    Let's just say, there was hell to pay for that Lt. Our commanding officer made the driver stop the van, and he went running up the tarmac to the tail number I just left ...

    (heard from the crew chief that it was, enlightening, for all)

    So, if the cadet opened the door via e-mail, hmmm, guess it's just, right back at 'im with a response ... :)

    I feel for the sched ops folks. It can get annoying ...

  12. "...but we've got a few of those prior enlisted idiots amongst us as well..."

    I sure hope, AFCAPTBUCK, that you didn't mean to imply that enlisted folk, or those prior enlisted going for commissions, as I currently am as I finish my BS in EE after 10 years out of uniform, are idiots.

    While having a commission in the Air Force does depend on having a measured level of education, it doesn't guarantee a measurable level of common sense or leadership ability above those less educated.

    But to be fair, maybe I am taking your comment out of context.

  13. pex said: But to be fair, maybe I am taking your comment out of context.

    Ummm, yeah, pex, it's a wee bit more than possible you took him out of context...given his grandfather was prior enlisted before he got commissioned, his Ol' Man is a retired USAF MSgt and his brother was a USN PO2 before he got commissioned. And the fact that afcaptbuck, hisownself, was a USAF SSgt once upon a time.


  14. Steve said: Let's just say, there was hell to pay for that Lt. Our commanding officer made the driver stop the van, and he went running up the tarmac to the tail number I just left ...

    (heard from the crew chief that it was, enlightening, for all)
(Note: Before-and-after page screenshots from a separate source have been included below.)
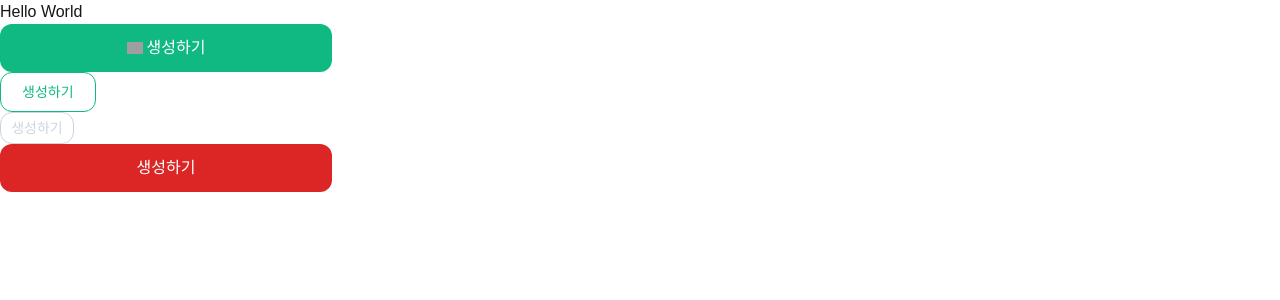
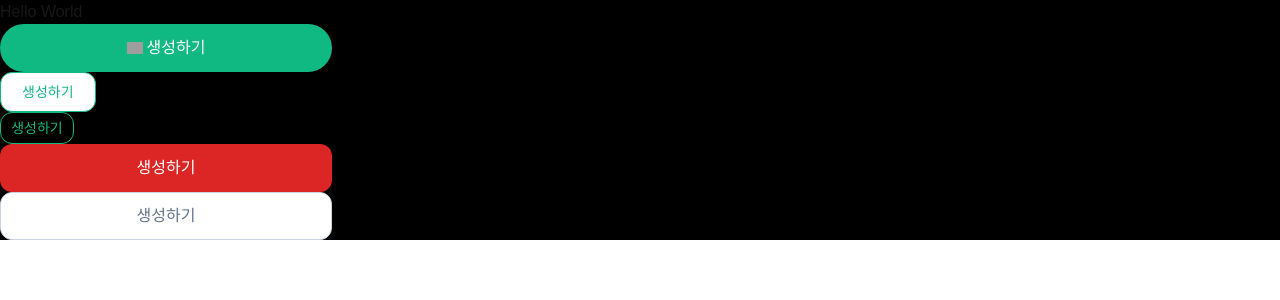
Before and after one commit to mingmi9/fe11-part4-team1-coworkers, a Next.js app: page / in a window 1280 px wide. Shown: the top 300 px of the page. Built offline with nearby package versions, Linux system fonts and the light colour scheme; grey boxes are pictures that could not be loaded; a web font is replaced by a local one.

Commit message:
feat: 버튼 스타일 추가

```diff
--- a/app/_components/Button.tsx
+++ b/app/_components/Button.tsx
@@ -6,8 +6,9 @@ import Image from 'next/image';
 interface ButtonProps {
   className?: string;
   size?: 'small' | 'medium' | 'large';
-  style?: 'solid' | 'outlined' | 'secondary' | 'danger';
+  style?: 'solid' | 'outlined' | 'outlined_secondary' | 'secondary' | 'danger';
   icon?: 'plus' | 'check' | 'none';
+  round?: 'full' | 'xl';
   disabled?: boolean;
   onClick?: () => void;
   children: ReactNode;
@@ -15,9 +16,10 @@ interface ButtonProps {
 
 export default function Button({
   className = '',
-  size = 'large',
+  size = 'medium',
   style = 'solid',
   icon = 'none',
+  round = 'xl',
   disabled = false,
   onClick,
   children,
@@ -34,11 +36,20 @@ export default function Button({
       ? 'bg-interaction-inactive cursor-default pointer-events-none text-text-inverse'
       : 'bg-brand-primary text-text-inverse hover:bg-interaction-hover active:bg-interaction-pressed',
     outlined: disabled
+      ? 'bg-background-inverse border border-interaction-inactive text-interaction-inactive cursor-default pointer-events-none'
+      : 'bg-background-inverse border border-brand-primary text-brand-primary hover:border-interaction-hover hover:text-interaction-hover active:border-interaction-pressed active:border-interaction-pressed',
+    outlined_secondary:
+      'bg-background-inverse border border-text-secondary text-text-default hover:brightness-95 active:brightness-90',
+    secondary: disabled
       ? 'border border-interaction-inactive text-interaction-inactive cursor-default pointer-events-none'
       : 'border border-brand-primary text-brand-primary hover:border-interaction-hover hover:text-interaction-hover active:border-interaction-pressed active:border-interaction-pressed',
-    secondary: 'border border-text-secondary text-text-secondary',
     danger:
       'bg-status-danger text-text-inverse hover:brightness-90 active:brightness-75',
+  };
+
+  const roundStyle = {
+    full: 'rounded-full',
+    xl: 'rounded-xl',
   };
 
   const renderIcon = () => {
@@ -49,7 +60,7 @@ export default function Button({
     return null;
   };
 
-  const classNames = `flex justify-center items-center rounded-xl gap-[4px] ${sizeClass[size]} ${styleClass[style]} ${className}`;
+  const classNames = `flex justify-center items-center gap-[4px] ${sizeClass[size]} ${styleClass[style]} ${roundStyle[round]} ${className}`;
 
   return (
     <button className={`${classNames}`} onClick={onClick} {...props}>
--- a/app/page.tsx
+++ b/app/page.tsx
@@ -2,10 +2,10 @@ import Button from '@/_components/Button';
 
 export default function Home() {
   return (
-    <div>
+    <div className="bg-black">
       Hello World
       <div>
-        <Button size="large" style="solid" icon="check">
+        <Button size="large" style="solid" icon="check" round="full">
           생성하기
         </Button>
         <Button size="medium" style="outlined">
@@ -17,6 +17,9 @@ export default function Home() {
         <Button size="large" style="danger">
           생성하기
         </Button>
+        <Button size="large" style="outlined_secondary">
+          생성하기
+        </Button>
       </div>
     </div>
   );
```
    LOL! Great story, Steve...and the moral is "don't abuse the troops!" (unless they ask for it...) :-)


Just be polite... that's all I ask.